Women’s issues are a hot topic this year for the election. You would have to be completely cut off from social media to have not yet heard about Romney’s “binders full of women” comment in the last debate. I think that statement sparked such a flame because it cuts to the heart of the question, how are women valued in politics today? Where are the women in politics? Why are issues important to women being decided by mostly men?
The comment was made in response to a question about pay equity for women (which was never answered). Romney stated (paraphrased, you can find the full transcript here):
I had the chance to pull together a cabinet [while serving as Governor] and all the applicants seemed to be men.
I went to my staff, “How come all the people for these jobs are all men.” They said, “Well, these are the people that have the qualifications.” And I said, “Well some women that are also qualified?”
We took a concerted effort to go out and find women who had backgrounds that could be qualified to become members of our cabinet.
I went to a number of women’s groups and said, “Can you help us find folks,” and they brought us whole binders full of women.
My problem with his statement (other than the fact that it wasn’t really true) is that he did not already KNOW women who were qualified. He did not go into office with the idea in his mind of women that could serve on his cabinet. Romney entered the workforce in 1975 and worked for 27 years before he ran for Governor. In all that time he never met a woman he thought was qualified? That scares the hell out of me.
I do not think this is a partisan problem. I think it stretches across party, geographical, and demographic lines. Four years ago the Democrats had the opportunity to nominate a woman for President, and they (we) failed to do it. Half the population of the United States is female, but women make up only 17% of Congress. Where are the women in politics? And what can we do to improve these numbers?
I think the first hurdle we must overcome is defining the issues that are important to us as “women’s issues”. The first thing many people think when you mention “women’s issues” are reproductive rights. While I do agree that is an important topic, it is not the only one, and for me it is not even the most important one.
The women I know are concerned about the economy, education, taxes, healthcare, Social Security, the environment, foreign policy, fair pay, marriage equality, aging and ailing parents, gun control… You name it. The issues are as diverse as the women. The problem, as I see it, is having our voice heard on these issues and not being relegated to “well let’s give her some flex time so she can go home and cook dinner.”
I know it is easy to be apathetic. We are tired. We are busy. We are overwhelmed with our day to day responsibilities. We feel like we are powerless. But the truth is, the only way to make change is to be informed, speak up, and become involved.

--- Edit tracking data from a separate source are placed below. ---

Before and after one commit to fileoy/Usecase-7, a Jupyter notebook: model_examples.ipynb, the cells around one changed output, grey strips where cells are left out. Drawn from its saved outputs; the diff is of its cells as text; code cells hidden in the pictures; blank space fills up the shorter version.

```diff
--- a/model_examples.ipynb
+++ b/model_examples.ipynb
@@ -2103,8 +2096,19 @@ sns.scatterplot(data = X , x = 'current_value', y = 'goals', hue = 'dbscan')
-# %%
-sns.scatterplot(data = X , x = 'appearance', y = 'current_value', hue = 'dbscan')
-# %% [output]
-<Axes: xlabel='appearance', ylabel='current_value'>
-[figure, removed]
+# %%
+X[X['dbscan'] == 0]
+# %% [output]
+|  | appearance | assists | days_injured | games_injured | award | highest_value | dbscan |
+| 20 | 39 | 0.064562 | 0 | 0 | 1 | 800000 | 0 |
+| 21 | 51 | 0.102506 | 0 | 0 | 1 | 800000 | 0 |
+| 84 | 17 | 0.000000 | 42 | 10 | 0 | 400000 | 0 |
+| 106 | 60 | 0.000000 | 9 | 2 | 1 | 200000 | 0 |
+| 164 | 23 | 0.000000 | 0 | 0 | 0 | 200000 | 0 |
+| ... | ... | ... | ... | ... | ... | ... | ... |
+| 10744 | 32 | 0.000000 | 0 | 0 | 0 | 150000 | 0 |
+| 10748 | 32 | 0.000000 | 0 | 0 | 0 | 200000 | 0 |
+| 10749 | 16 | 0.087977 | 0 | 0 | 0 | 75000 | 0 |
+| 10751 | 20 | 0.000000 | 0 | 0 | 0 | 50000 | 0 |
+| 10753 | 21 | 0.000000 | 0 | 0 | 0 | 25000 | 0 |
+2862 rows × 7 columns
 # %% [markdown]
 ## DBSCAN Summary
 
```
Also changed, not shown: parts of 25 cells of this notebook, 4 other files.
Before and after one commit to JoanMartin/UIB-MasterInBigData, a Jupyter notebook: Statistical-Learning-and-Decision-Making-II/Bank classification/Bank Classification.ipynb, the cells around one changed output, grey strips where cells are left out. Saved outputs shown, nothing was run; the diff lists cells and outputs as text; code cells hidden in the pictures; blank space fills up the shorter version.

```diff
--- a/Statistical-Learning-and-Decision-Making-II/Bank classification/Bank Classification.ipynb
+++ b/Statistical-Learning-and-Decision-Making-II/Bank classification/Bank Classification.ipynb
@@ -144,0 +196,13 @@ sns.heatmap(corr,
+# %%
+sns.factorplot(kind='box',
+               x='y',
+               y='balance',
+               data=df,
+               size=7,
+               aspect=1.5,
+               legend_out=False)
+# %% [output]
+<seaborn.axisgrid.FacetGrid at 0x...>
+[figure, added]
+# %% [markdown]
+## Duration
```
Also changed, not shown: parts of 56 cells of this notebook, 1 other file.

Being informed can be as simple as finding one issue that is important to you and researching it online. Find out how your state and federal representatives are voting on that issue and whether or not they have any pending legislation related to it. Research the platform for both political parties and see where they stand on your issue. You don’t have to focus on everything, but you should focus on YOUR thing.
Volunteering with your local party or candidate is pretty easy as well. You can sign up online to stuff envelopes, make phone calls, work the polling stations… whatever can fit into your schedule. One afternoon of stuffing envelopes can make a difference. You never know who might read that insert and make the decision to vote. You never know what opportunities volunteering may present to you.
Everyone reading this post has a voice. Be it through your own blog, Twitter, Facebook, your church, a community organization, volunteering, women’s group… You have a platform for your thoughts and opinions. Use it. The days of not talking about politics in polite company are over. We can not let your manners get in the way of being heard. Be kind. Be compassionate. Be respectful. Be heard.
What is the most important issue in the upcoming election to YOU? Where do you stand on women in politics? What do you think we can do as mothers to help our daughters gain ground in politics in the future?